▸ **What the task asks**: Down to the last line, reproduce the data that follows, but skip the pictures.

▸ **Records supplied**:
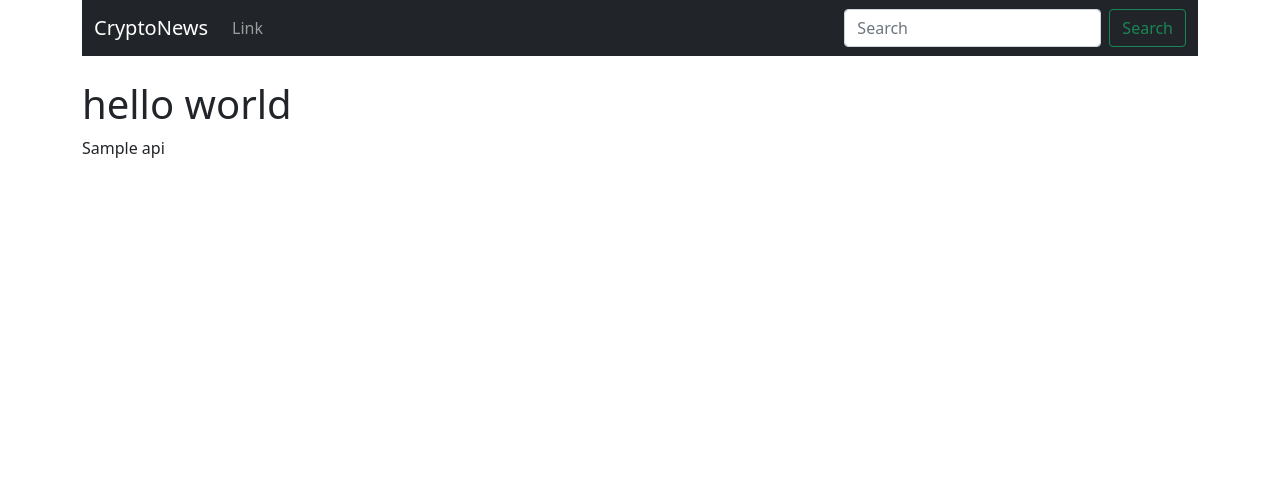
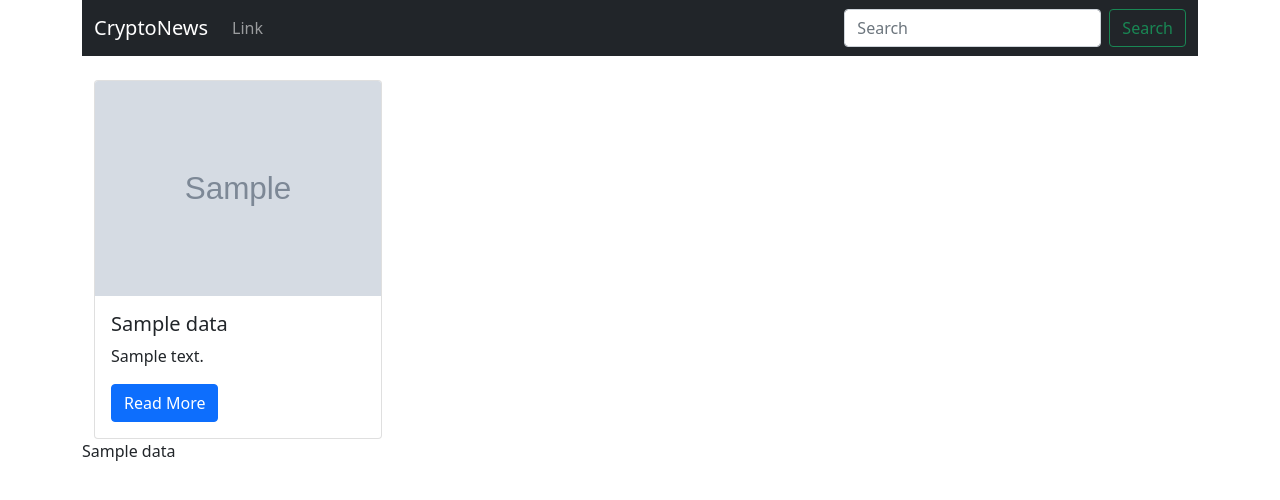
Before and after one commit to fausto12/crypto-tracker, a Python web app: template cryptosite/crypto/templates/home.html in a window 1280 px wide. Shown: the top 500 px of the page. Run offline with Jinja, Linux system fonts and the light colour scheme; the template is opened without the code that fills it: most values are stand-ins (such as "Sample title", 1, 10 or a date in 2020); grey boxes marked "Sample" are stand-in pictures.

Commit message:
made the page pull data from the API call and styled it with bootstrap

```diff
--- a/cryptosite/crypto/templates/home.html
+++ b/cryptosite/crypto/templates/home.html
@@ -1,4 +1,20 @@
 {% extends 'base.html' %} {% block content %}
-<h1>hello world</h1>
 
-{{api}} {% endblock content %}
+<div class="container">
+  <div class="row">
+    {% for x in api.Data %}
+    <div class="col-sm">
+      <div class="card" style="width: 18rem">
+        <img src="{{x.imageurl}}" class="card-img-top" alt="{{x.source}}" />
+        <div class="card-body">
+          <h5 class="card-title">{{x.title}}</h5>
+          <p class="card-text">{{x.body}}</p>
+          <a href="{{x.url}}" class="btn btn-primary">Read More</a>
+        </div>
+      </div>
+    </div>
+    {% endfor %}
+  </div>
+</div>
+
+{{api.Data}} {% endblock content %}
```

▸ **Solution to the exercise**:
Before and after one commit to fausto12/crypto-tracker, a Python web app: template cryptosite/crypto/templates/home.html in a window 1280 px wide. Shown: the top 500 px of the page. Run offline with Jinja, Linux system fonts and the light colour scheme; the template is opened without the code that fills it: most values are stand-ins (such as "Sample title", 1, 10 or a date in 2020); grey boxes marked "Sample" are stand-in pictures.

Commit message:
made the page pull data from the API call and styled it with bootstrap

```diff
--- a/cryptosite/crypto/templates/home.html
+++ b/cryptosite/crypto/templates/home.html
@@ -1,4 +1,20 @@
 {% extends 'base.html' %} {% block content %}
-<h1>hello world</h1>
 
-{{api}} {% endblock content %}
+<div class="container">
+  <div class="row">
+    {% for x in api.Data %}
+    <div class="col-sm">
+      <div class="card" style="width: 18rem">
+        <img src="{{x.imageurl}}" class="card-img-top" alt="{{x.source}}" />
+        <div class="card-body">
+          <h5 class="card-title">{{x.title}}</h5>
+          <p class="card-text">{{x.body}}</p>
+          <a href="{{x.url}}" class="btn btn-primary">Read More</a>
+        </div>
+      </div>
+    </div>
+    {% endfor %}
+  </div>
+</div>
+
+{{api.Data}} {% endblock content %}
```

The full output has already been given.